**Given records:**
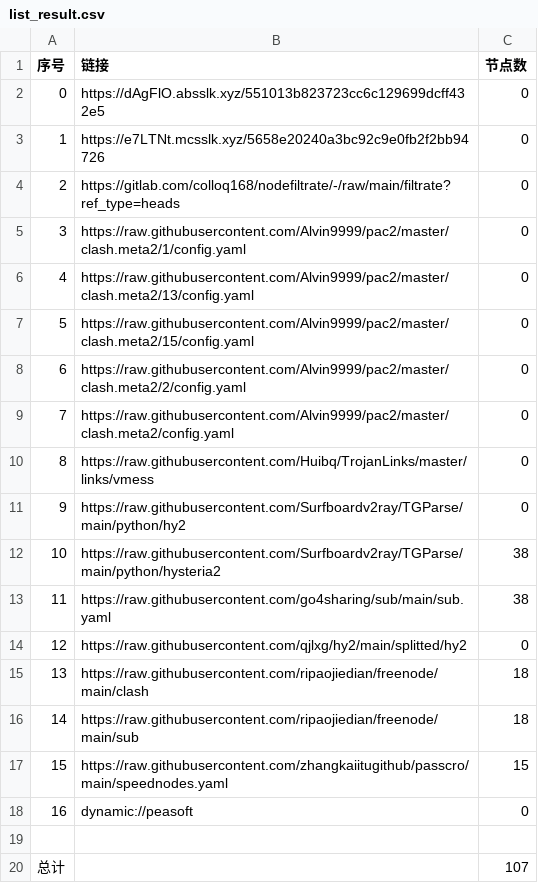
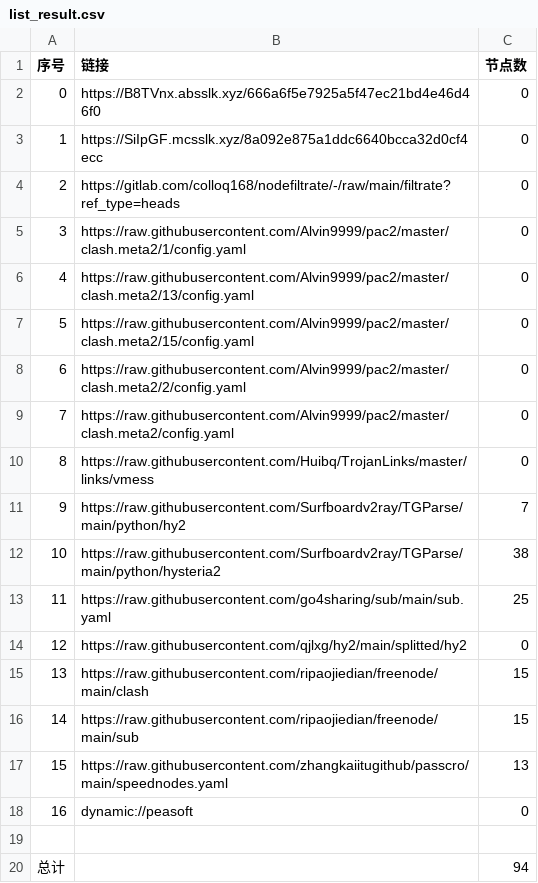
Before and after one commit to weg2025/AutoSearchPublicNodes, a CSV file: list_result.csv, drawn as a sheet.

```diff
--- a/list_result.csv
+++ b/list_result.csv
@@ -1,4 +1,4 @@
 序号,链接,节点数
-0,https://dAgFlO.absslk.xyz/551013b823723cc6c129699dcff432e5,0
-1,https://e7LTNt.mcsslk.xyz/5658e20240a3bc92c9e0fb2f2bb94726,0
+0,https://B8TVnx.absslk.xyz/666a6f5e7925a5f47ec21bd4e46d46f0,0
+1,https://SiIpGF.mcsslk.xyz/8a092e875a1ddc6640bcca32d0cf4ecc,0
 2,https://gitlab.com/colloq168/nodefiltrate/-/raw/main/filtrate?ref_type=heads,0
@@ -10,11 +10,11 @@
 8,https://raw.githubusercontent.com/Huibq/TrojanLinks/master/links/vmess,0
-9,https://raw.githubusercontent.com/Surfboardv2ray/TGParse/main/python/hy2,0
+9,https://raw.githubusercontent.com/Surfboardv2ray/TGParse/main/python/hy2,7
 10,https://raw.githubusercontent.com/Surfboardv2ray/TGParse/main/python/hysteria2,38
-11,https://raw.githubusercontent.com/go4sharing/sub/main/sub.yaml,38
+11,https://raw.githubusercontent.com/go4sharing/sub/main/sub.yaml,25
 12,https://raw.githubusercontent.com/qjlxg/hy2/main/splitted/hy2,0
-13,https://raw.githubusercontent.com/ripaojiedian/freenode/main/clash,18
-14,https://raw.githubusercontent.com/ripaojiedian/freenode/main/sub,18
-15,https://raw.githubusercontent.com/zhangkaiitugithub/passcro/main/speednodes.yaml,15
+13,https://raw.githubusercontent.com/ripaojiedian/freenode/main/clash,15
+14,https://raw.githubusercontent.com/ripaojiedian/freenode/main/sub,15
+15,https://raw.githubusercontent.com/zhangkaiitugithub/passcro/main/speednodes.yaml,13
 16,dynamic://peasoft,0
 
-总计,,107
+总计,,94
```
Also changed, not shown: 25 other files.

**Prompt:** Return each line above where the word "ripaojiedian" shows up.

**Exercise solution:**
-13,https://raw.githubusercontent.com/ripaojiedian/freenode/main/clash,18
-14,https://raw.githubusercontent.com/ripaojiedian/freenode/main/sub,18
+13,https://raw.githubusercontent.com/ripaojiedian/freenode/main/clash,15
+14,https://raw.githubusercontent.com/ripaojiedian/freenode/main/sub,15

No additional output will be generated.